» What you should do
Report the lines of the material that carry the string "alignment".

» Data supplied
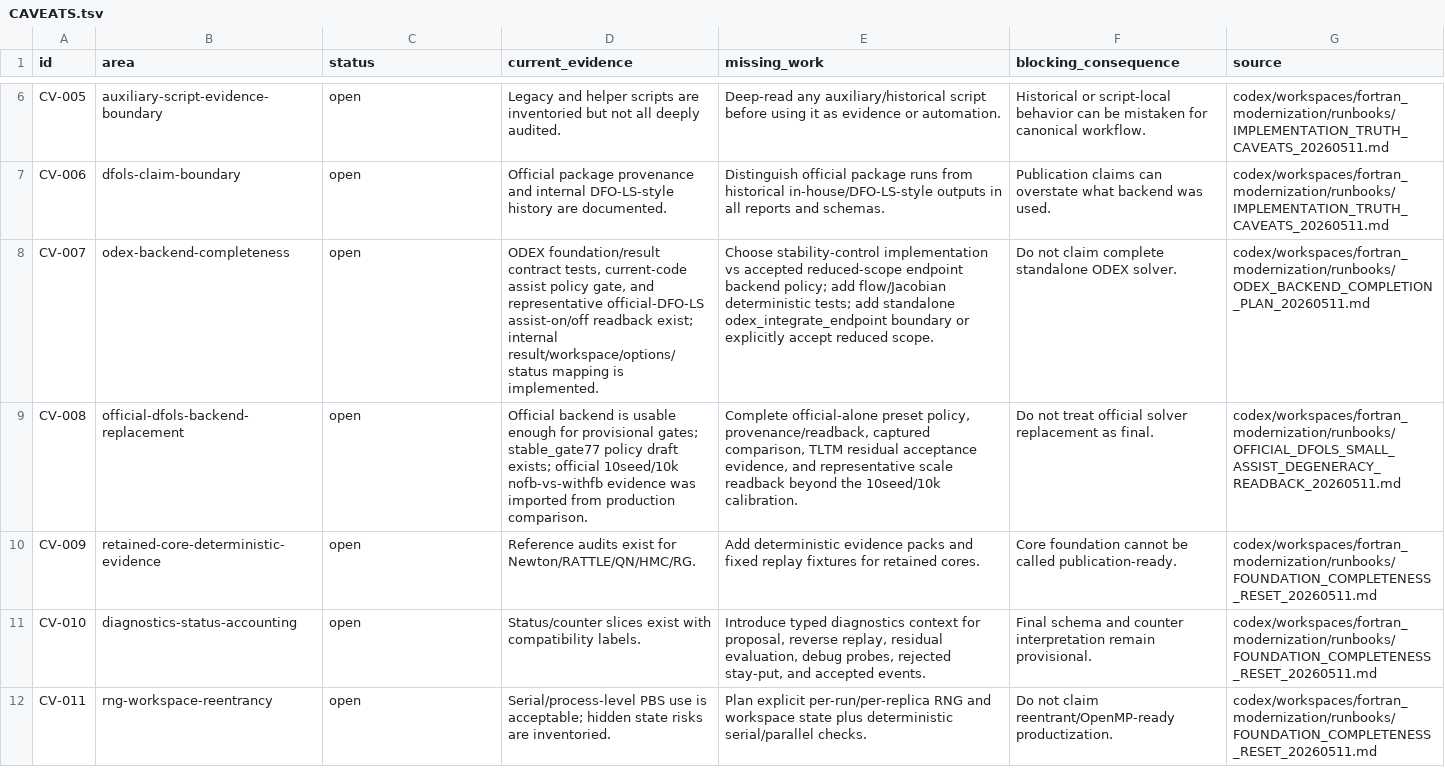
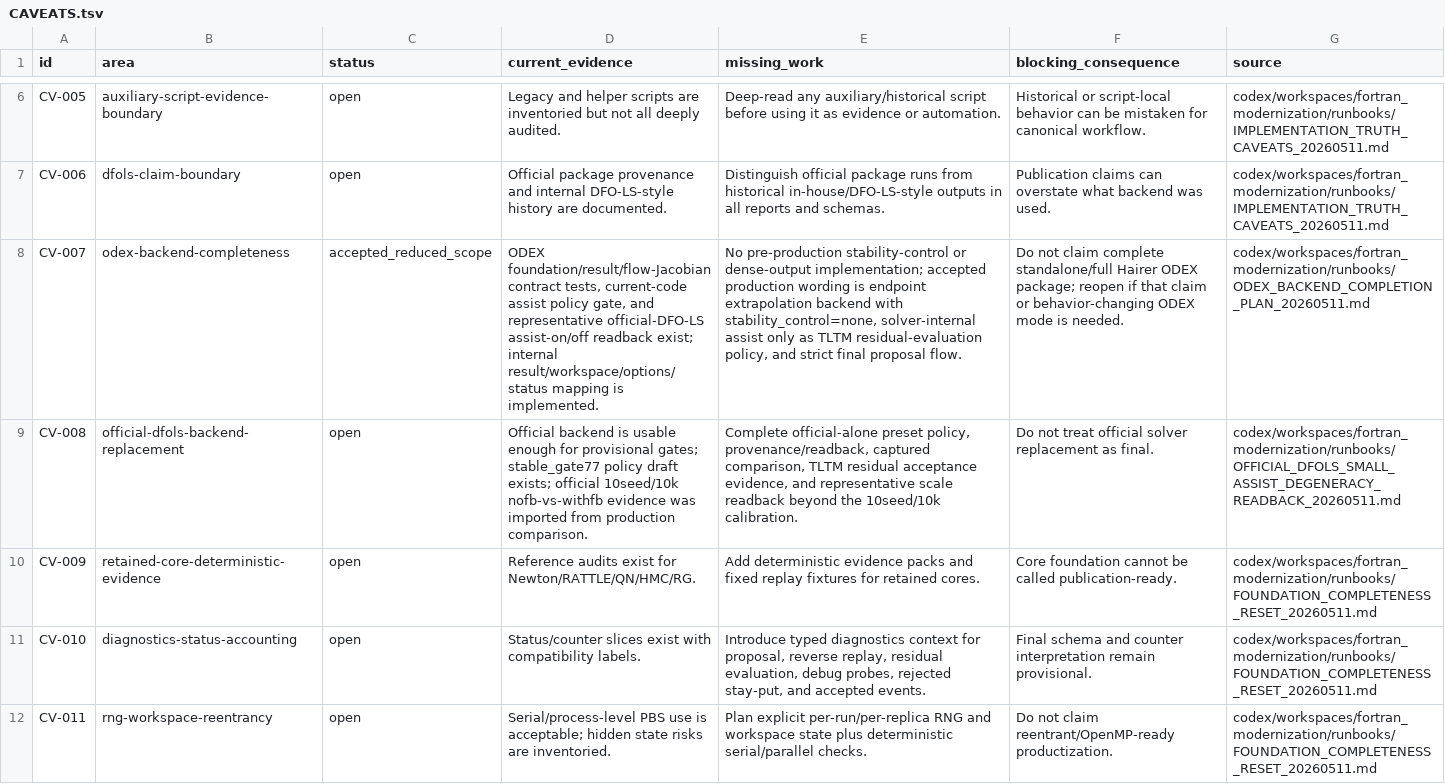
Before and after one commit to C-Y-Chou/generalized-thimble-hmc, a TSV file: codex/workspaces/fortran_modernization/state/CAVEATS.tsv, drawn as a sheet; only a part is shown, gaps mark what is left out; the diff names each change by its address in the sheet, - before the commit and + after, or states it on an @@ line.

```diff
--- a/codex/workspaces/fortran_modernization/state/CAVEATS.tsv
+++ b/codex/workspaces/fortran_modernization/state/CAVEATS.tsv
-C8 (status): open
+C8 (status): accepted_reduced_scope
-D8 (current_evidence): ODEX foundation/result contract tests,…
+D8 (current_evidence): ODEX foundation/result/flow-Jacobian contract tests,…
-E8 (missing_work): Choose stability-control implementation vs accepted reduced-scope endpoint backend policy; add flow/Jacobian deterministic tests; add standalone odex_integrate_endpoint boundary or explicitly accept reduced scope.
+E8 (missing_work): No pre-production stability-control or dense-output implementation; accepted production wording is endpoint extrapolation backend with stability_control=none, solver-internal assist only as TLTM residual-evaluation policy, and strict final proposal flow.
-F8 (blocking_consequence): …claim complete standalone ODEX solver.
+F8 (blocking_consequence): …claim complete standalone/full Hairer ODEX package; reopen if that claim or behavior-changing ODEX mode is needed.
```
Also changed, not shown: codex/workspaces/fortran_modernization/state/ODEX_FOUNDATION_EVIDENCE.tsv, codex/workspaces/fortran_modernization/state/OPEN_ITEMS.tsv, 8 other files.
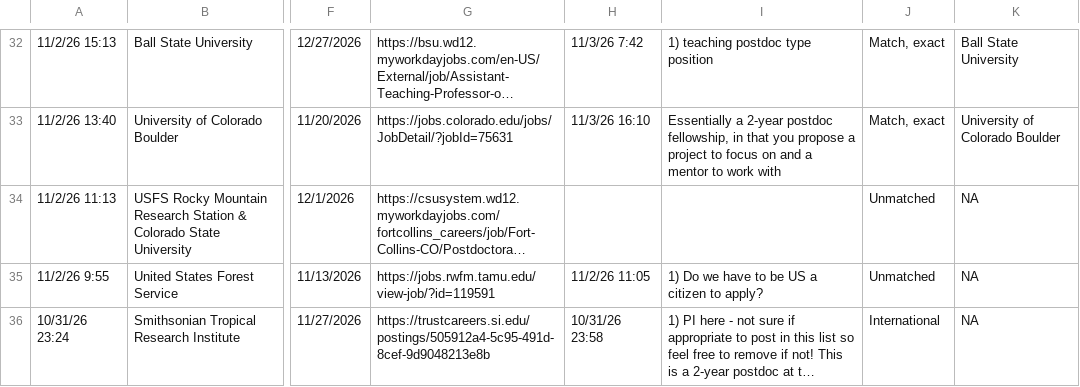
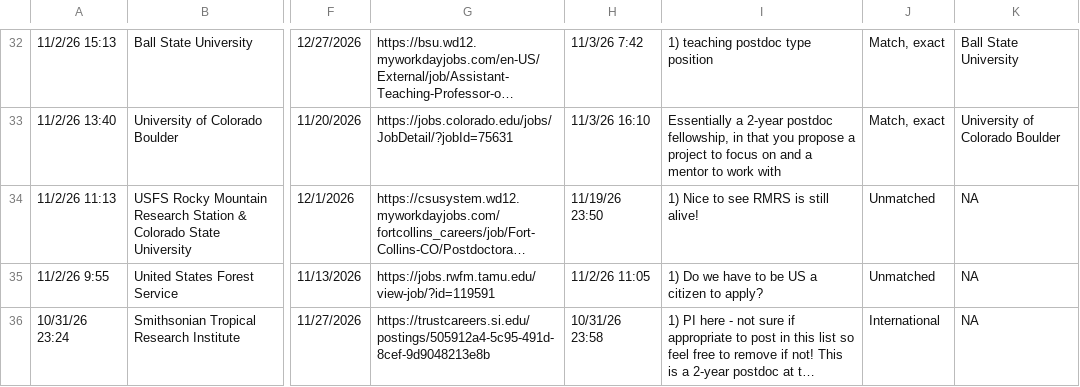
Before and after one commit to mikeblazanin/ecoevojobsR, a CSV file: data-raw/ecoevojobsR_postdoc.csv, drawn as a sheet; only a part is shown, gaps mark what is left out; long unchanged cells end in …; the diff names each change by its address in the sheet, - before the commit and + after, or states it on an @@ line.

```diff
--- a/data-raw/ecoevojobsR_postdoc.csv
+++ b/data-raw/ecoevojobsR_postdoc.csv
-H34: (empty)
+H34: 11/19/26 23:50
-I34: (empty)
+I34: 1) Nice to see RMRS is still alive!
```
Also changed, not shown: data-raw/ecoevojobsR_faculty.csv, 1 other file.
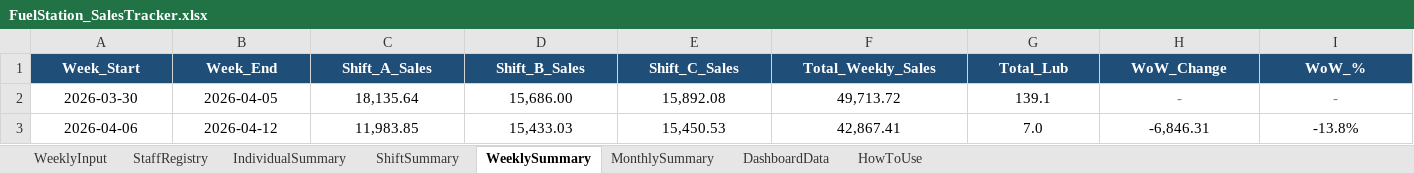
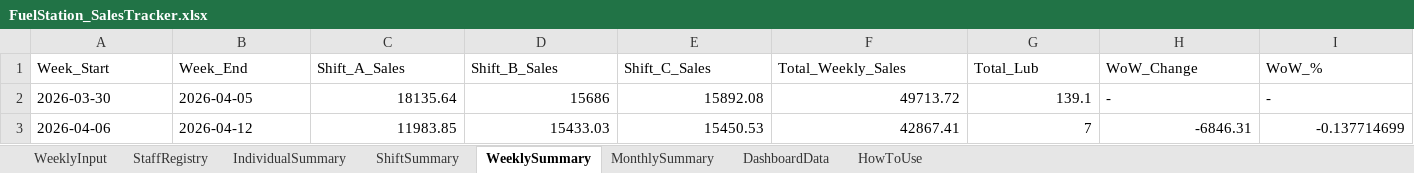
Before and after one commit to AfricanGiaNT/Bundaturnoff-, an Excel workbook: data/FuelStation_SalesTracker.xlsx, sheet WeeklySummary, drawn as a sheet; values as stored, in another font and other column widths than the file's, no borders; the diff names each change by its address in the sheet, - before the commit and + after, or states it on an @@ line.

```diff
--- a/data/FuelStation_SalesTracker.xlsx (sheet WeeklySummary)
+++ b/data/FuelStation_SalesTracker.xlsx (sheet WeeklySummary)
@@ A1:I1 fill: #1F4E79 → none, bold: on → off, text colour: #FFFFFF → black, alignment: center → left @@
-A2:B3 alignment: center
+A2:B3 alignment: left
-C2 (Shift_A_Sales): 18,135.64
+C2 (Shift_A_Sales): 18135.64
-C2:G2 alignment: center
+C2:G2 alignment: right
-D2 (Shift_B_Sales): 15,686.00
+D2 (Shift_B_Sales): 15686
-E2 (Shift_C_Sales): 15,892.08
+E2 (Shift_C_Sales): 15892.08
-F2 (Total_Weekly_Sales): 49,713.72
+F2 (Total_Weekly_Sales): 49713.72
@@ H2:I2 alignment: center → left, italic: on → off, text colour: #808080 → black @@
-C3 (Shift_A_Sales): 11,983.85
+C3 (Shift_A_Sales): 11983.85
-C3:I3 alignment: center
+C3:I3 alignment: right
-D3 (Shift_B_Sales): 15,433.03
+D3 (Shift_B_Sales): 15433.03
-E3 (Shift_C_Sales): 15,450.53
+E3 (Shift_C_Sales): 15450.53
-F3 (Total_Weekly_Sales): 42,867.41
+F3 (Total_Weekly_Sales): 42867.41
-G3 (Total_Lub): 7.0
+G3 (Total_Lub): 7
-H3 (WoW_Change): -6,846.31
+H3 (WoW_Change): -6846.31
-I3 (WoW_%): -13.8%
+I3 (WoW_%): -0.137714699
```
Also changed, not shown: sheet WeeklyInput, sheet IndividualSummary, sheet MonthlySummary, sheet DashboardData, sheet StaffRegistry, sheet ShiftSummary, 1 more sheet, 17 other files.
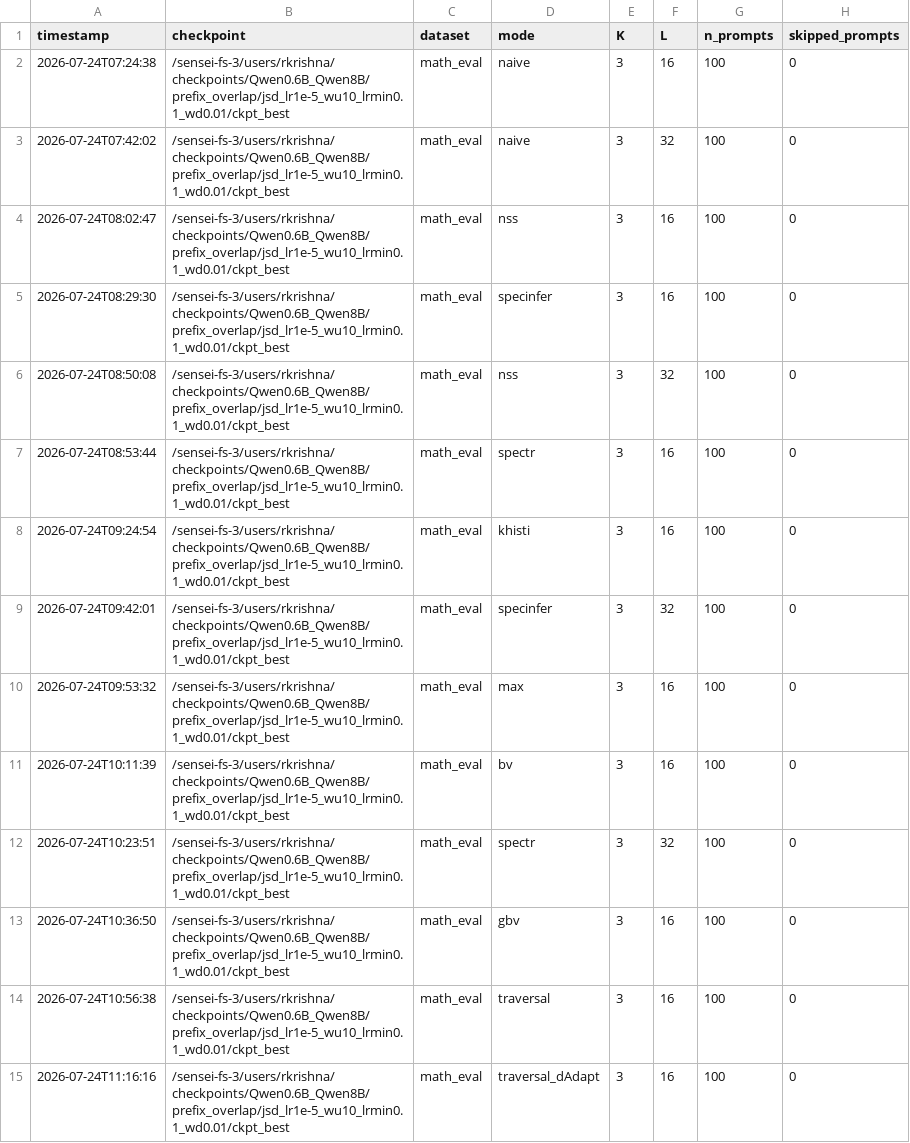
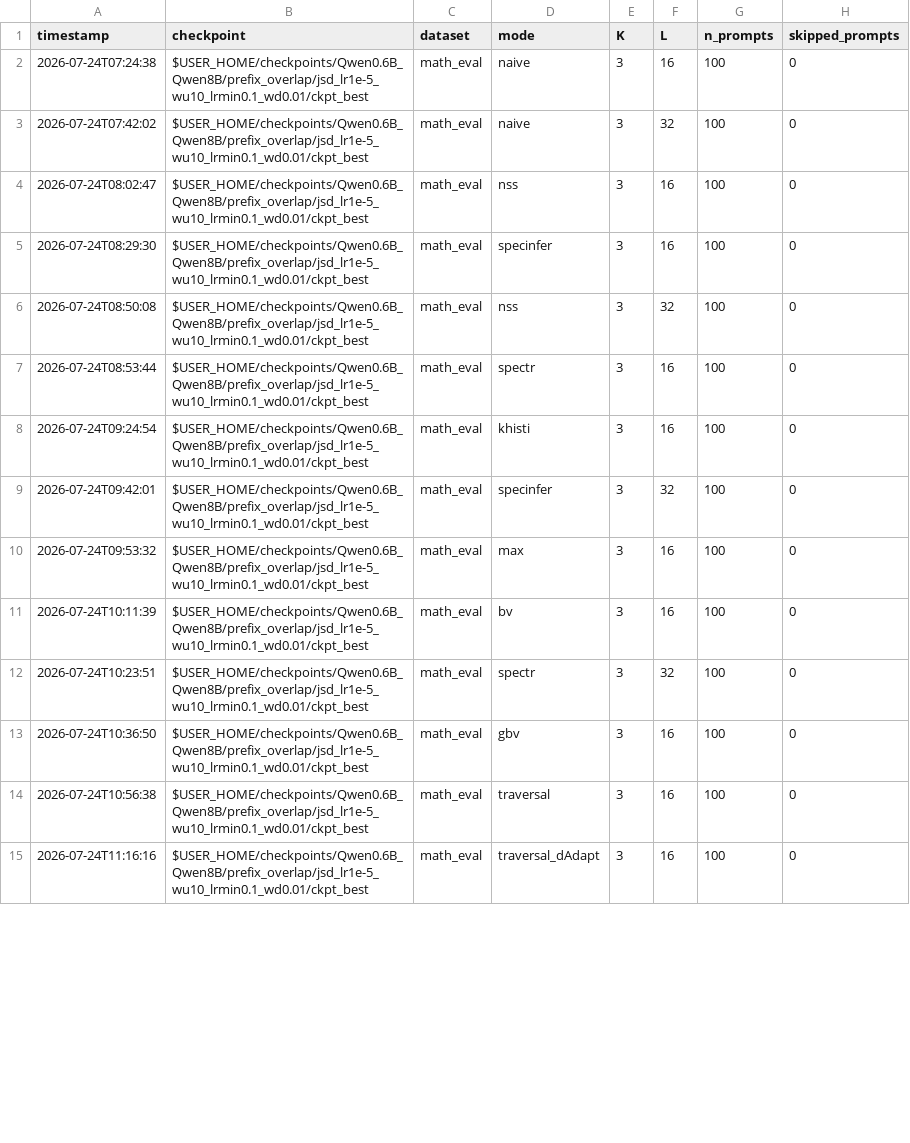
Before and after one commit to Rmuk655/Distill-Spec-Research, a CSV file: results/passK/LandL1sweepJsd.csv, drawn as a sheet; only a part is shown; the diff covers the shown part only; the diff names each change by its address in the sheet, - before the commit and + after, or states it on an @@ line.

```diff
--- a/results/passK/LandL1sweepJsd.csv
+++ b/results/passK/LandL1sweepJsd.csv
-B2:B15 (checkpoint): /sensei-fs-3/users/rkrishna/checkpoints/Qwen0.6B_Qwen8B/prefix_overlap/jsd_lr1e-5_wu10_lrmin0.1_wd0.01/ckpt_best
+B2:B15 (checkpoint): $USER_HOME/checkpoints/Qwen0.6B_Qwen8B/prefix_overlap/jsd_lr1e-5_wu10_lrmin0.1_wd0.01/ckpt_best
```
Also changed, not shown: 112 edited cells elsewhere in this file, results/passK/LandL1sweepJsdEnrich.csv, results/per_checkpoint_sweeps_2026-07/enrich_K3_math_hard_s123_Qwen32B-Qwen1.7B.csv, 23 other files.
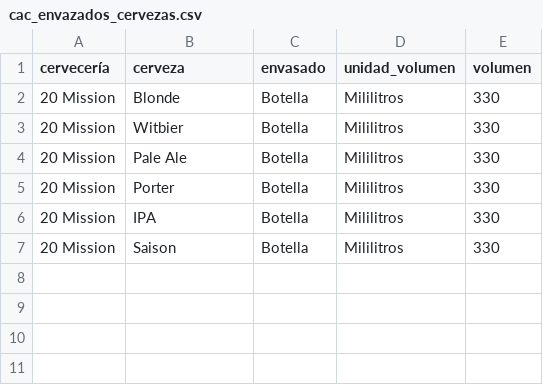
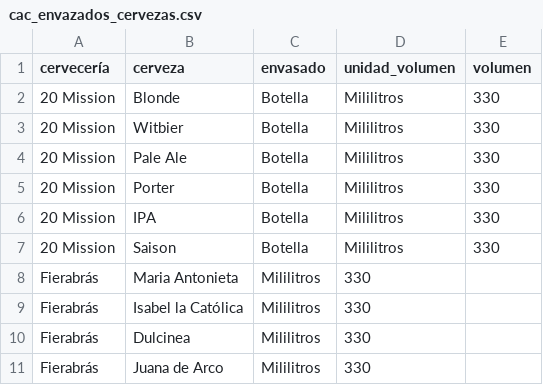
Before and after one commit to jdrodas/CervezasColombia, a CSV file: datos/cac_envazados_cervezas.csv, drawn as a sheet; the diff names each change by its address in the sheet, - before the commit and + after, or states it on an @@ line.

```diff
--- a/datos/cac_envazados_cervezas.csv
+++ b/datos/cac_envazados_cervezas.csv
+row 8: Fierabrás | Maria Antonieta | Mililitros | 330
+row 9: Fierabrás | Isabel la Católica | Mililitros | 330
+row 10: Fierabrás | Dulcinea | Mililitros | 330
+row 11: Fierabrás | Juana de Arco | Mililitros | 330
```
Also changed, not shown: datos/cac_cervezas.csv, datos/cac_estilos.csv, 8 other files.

» Output
@@ A1:I1 fill: #1F4E79 → none, bold: on → off, text colour: #FFFFFF → black, alignment: center → left @@
-A2:B3 alignment: center
+A2:B3 alignment: left
-C2:G2 alignment: center
+C2:G2 alignment: right
@@ H2:I2 alignment: center → left, italic: on → off, text colour: #808080 → black @@
-C3:I3 alignment: center
+C3:I3 alignment: right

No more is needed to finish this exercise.